Task brief: Below are lines of data, and only some are wanted. Please repeat exactly those from the line that has "Before and after one commit to Gasijiyo/FirstStep_Python, a" through the line that has "Also changed, not shown: parts of 21".

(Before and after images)

◇ ◇ ◇ ◇ ◇ ◇ ◇

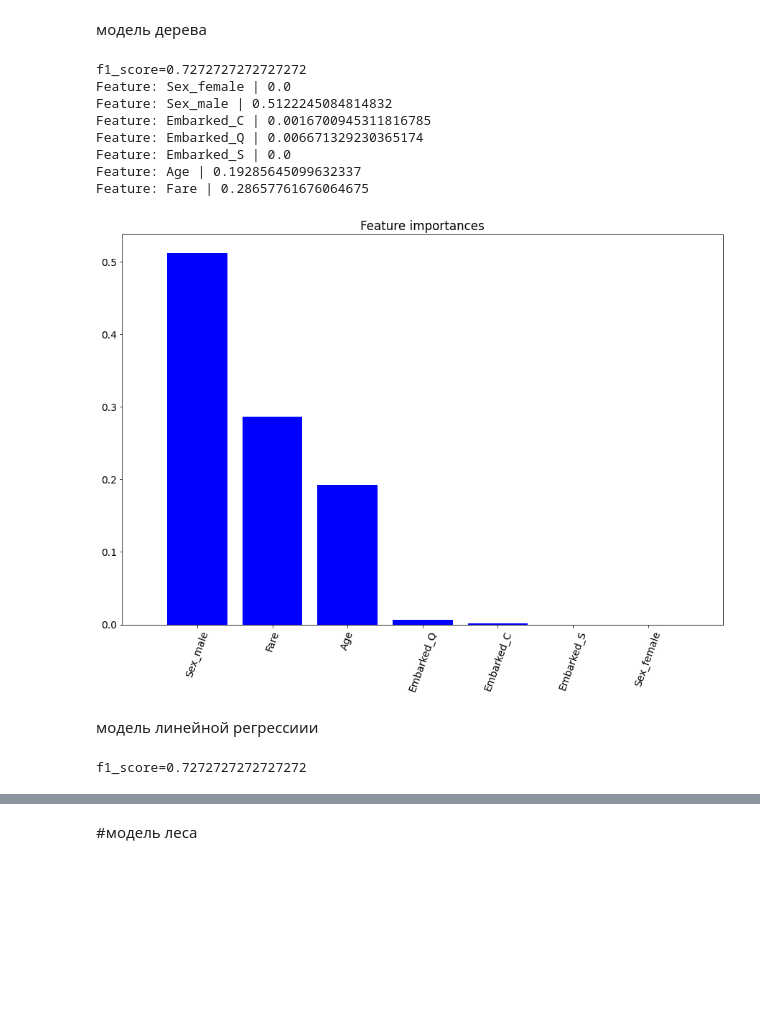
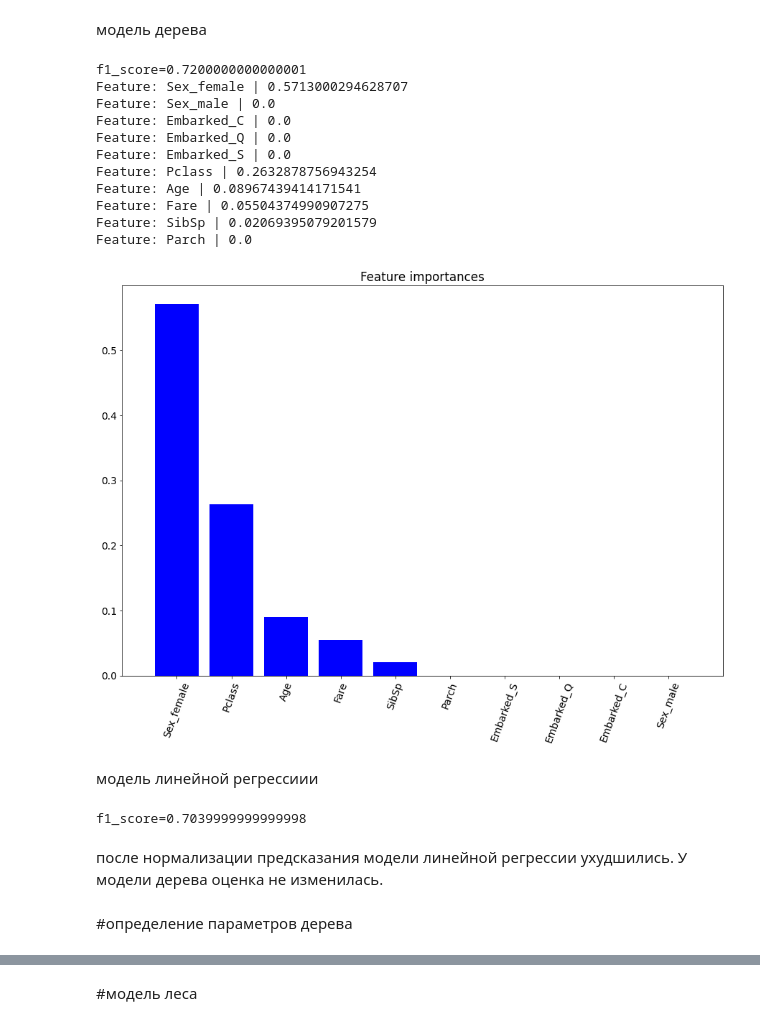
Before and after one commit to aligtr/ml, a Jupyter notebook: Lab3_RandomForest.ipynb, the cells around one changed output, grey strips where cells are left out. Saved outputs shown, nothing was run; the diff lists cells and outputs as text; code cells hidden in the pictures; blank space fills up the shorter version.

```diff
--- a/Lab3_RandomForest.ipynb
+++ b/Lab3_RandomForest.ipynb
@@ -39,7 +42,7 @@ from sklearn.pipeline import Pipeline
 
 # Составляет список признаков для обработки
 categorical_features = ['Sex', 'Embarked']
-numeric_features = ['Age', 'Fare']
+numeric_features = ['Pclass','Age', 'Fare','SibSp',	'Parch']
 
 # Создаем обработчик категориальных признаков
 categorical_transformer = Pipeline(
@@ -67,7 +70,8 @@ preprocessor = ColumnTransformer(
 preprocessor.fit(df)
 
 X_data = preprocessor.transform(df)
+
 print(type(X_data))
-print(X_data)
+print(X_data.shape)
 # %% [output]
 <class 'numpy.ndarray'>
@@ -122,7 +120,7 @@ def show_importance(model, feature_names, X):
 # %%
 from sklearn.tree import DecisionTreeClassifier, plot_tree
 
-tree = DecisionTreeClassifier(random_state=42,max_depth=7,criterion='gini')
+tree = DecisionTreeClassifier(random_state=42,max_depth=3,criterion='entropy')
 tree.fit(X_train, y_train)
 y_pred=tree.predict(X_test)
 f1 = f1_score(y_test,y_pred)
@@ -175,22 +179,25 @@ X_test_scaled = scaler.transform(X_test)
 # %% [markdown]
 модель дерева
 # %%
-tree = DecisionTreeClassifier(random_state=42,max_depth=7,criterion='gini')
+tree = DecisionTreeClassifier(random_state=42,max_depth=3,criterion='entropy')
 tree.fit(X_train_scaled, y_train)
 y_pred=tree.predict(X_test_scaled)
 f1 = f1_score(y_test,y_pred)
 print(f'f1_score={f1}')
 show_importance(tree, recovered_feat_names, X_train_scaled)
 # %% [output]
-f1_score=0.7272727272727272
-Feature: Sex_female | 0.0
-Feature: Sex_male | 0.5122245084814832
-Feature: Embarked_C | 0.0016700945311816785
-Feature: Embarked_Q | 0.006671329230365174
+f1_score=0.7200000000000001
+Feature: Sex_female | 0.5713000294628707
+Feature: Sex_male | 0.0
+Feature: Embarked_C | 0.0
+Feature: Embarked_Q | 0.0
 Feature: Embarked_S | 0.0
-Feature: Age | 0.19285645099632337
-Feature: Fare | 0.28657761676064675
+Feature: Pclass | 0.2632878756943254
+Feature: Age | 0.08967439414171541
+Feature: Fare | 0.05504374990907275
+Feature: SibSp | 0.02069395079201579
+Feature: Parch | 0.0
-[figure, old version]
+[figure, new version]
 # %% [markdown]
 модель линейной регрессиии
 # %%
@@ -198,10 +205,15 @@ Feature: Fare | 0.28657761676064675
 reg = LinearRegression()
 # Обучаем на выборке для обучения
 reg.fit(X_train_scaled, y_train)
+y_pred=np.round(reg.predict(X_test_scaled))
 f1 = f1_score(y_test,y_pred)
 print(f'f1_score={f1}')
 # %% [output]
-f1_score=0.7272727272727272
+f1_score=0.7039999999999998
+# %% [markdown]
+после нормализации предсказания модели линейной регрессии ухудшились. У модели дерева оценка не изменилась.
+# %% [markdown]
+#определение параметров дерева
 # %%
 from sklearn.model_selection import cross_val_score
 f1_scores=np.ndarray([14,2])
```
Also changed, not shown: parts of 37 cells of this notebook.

◇ ◇ ◇ ◇ ◇ ◇ ◇

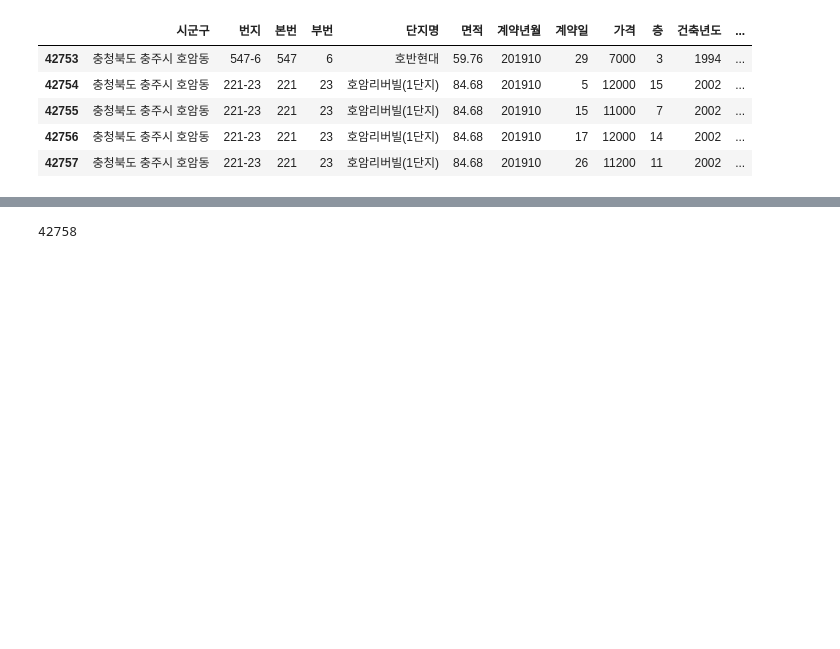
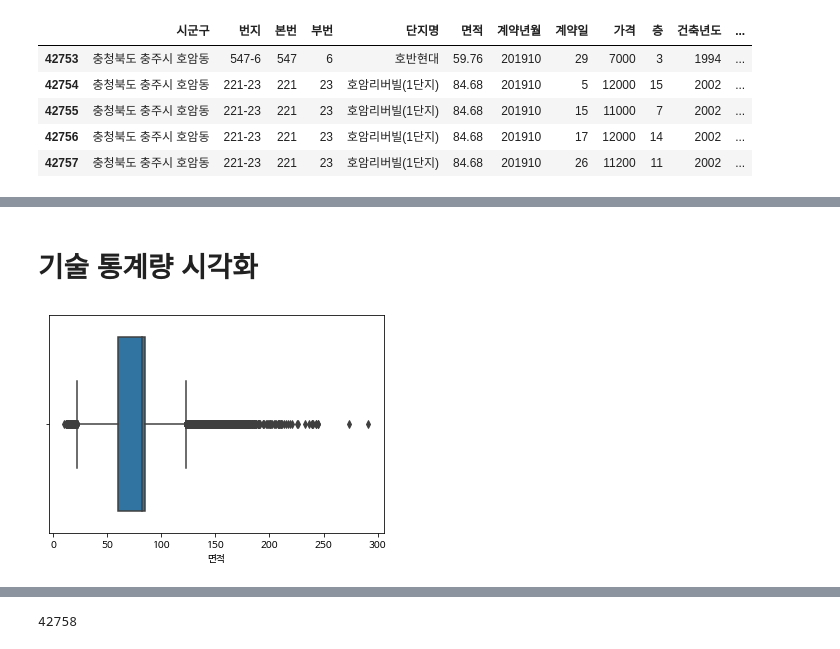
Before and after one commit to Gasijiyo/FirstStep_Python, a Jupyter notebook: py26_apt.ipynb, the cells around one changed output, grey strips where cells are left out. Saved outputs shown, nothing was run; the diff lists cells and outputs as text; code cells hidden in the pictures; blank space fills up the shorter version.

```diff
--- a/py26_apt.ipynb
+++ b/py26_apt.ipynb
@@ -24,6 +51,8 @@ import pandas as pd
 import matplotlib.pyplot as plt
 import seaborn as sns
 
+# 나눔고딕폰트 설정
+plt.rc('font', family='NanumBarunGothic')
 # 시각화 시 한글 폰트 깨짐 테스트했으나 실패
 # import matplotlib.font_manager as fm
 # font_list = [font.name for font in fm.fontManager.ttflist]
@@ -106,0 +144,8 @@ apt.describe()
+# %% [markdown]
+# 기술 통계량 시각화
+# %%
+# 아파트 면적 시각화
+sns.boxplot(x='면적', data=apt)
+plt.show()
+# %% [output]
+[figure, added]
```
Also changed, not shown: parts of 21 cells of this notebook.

◇ ◇ ◇ ◇ ◇ ◇ ◇

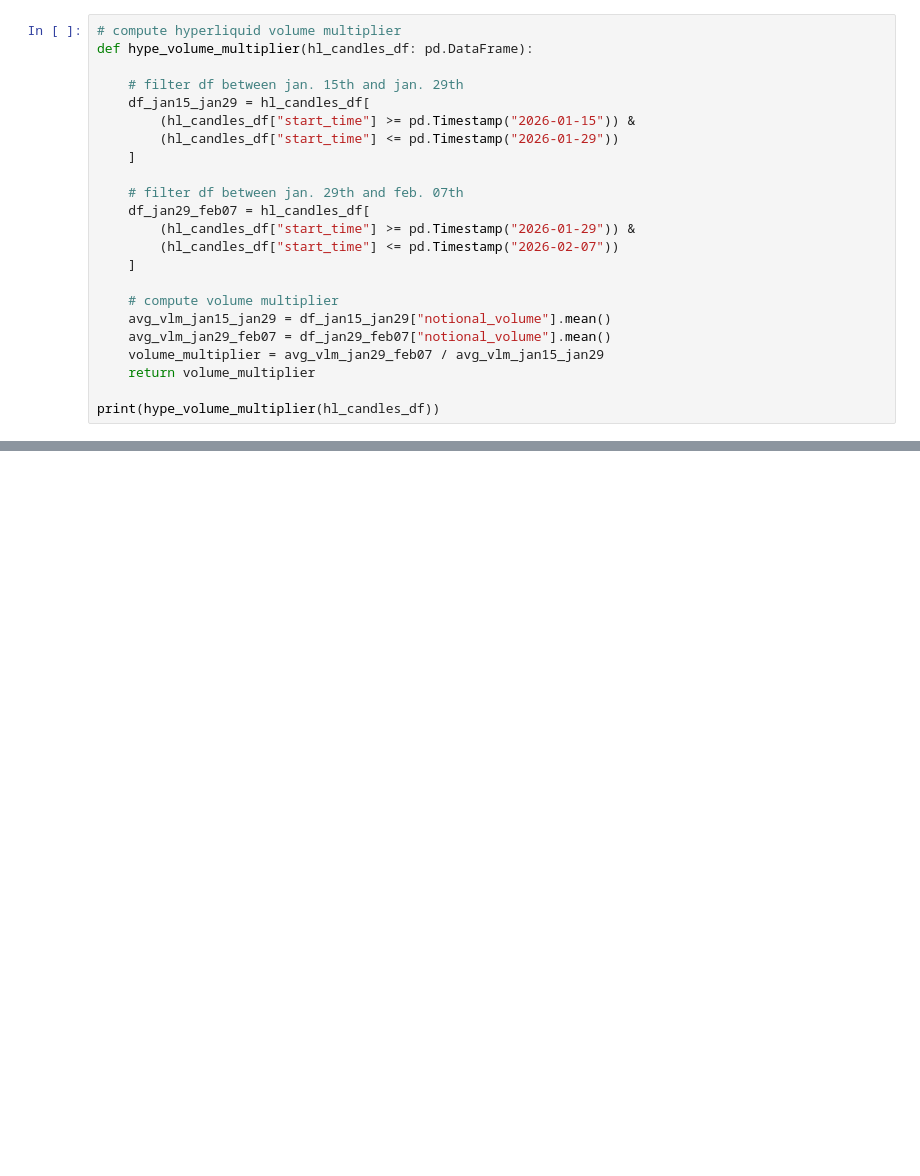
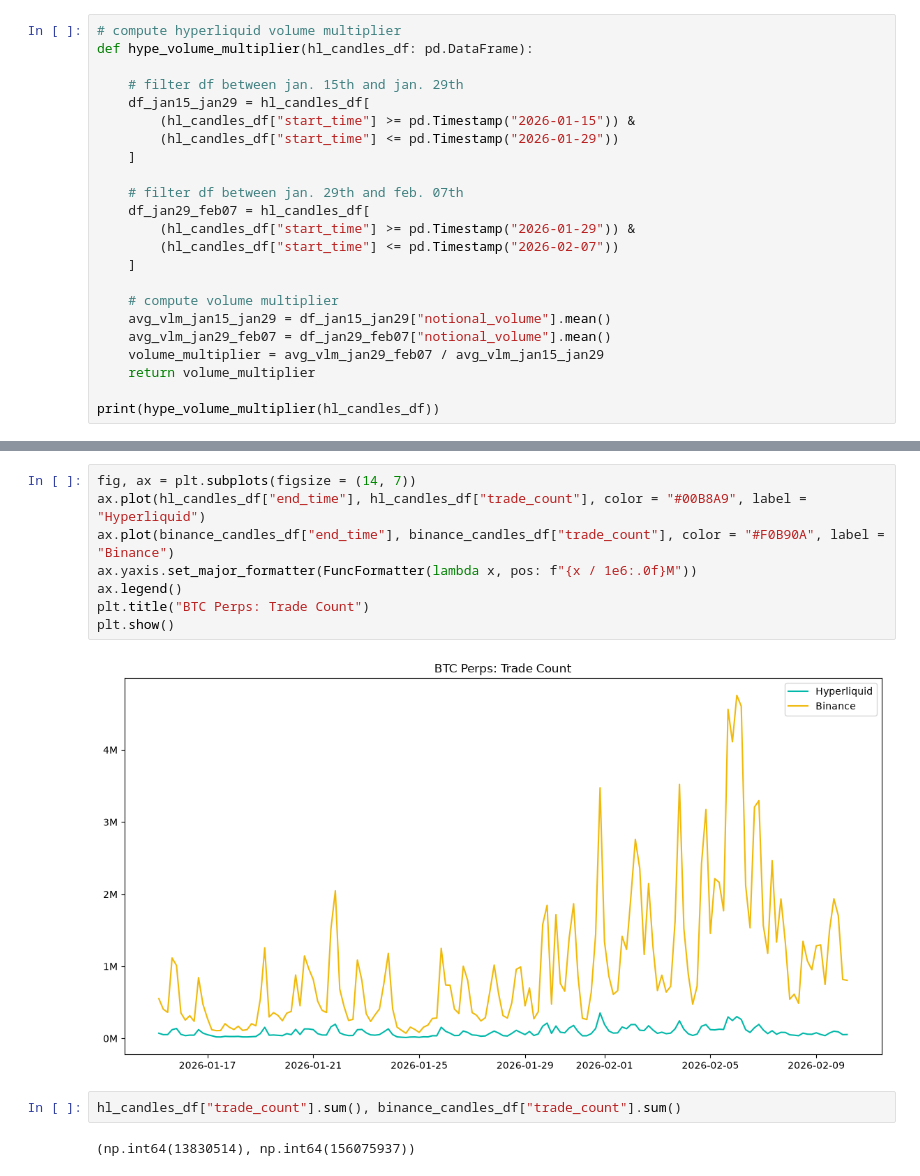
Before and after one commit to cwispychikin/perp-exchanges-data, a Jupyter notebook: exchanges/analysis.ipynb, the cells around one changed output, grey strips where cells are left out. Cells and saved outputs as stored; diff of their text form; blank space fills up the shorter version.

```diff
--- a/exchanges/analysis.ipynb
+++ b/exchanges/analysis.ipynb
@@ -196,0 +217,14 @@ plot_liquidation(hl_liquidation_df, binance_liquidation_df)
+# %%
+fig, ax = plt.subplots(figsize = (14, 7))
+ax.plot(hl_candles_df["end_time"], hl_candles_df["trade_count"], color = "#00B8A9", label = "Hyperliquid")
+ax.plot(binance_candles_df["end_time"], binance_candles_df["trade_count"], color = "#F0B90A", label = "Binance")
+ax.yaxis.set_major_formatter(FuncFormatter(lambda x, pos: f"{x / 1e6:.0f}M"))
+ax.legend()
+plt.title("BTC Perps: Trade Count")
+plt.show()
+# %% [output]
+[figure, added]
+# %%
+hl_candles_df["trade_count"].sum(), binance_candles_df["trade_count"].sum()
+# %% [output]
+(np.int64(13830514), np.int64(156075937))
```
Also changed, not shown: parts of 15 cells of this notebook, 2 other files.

◇ ◇ ◇ ◇ ◇ ◇ ◇

Answer for the task:
Before and after one commit to Gasijiyo/FirstStep_Python, a Jupyter notebook: py26_apt.ipynb, the cells around one changed output, grey strips where cells are left out. Saved outputs shown, nothing was run; the diff lists cells and outputs as text; code cells hidden in the pictures; blank space fills up the shorter version.

```diff
--- a/py26_apt.ipynb
+++ b/py26_apt.ipynb
@@ -24,6 +51,8 @@ import pandas as pd
 import matplotlib.pyplot as plt
 import seaborn as sns
 
+# 나눔고딕폰트 설정
+plt.rc('font', family='NanumBarunGothic')
 # 시각화 시 한글 폰트 깨짐 테스트했으나 실패
 # import matplotlib.font_manager as fm
 # font_list = [font.name for font in fm.fontManager.ttflist]
@@ -106,0 +144,8 @@ apt.describe()
+# %% [markdown]
+# 기술 통계량 시각화
+# %%
+# 아파트 면적 시각화
+sns.boxplot(x='면적', data=apt)
+plt.show()
+# %% [output]
+[figure, added]
```
Also changed, not shown: parts of 21 cells of this notebook.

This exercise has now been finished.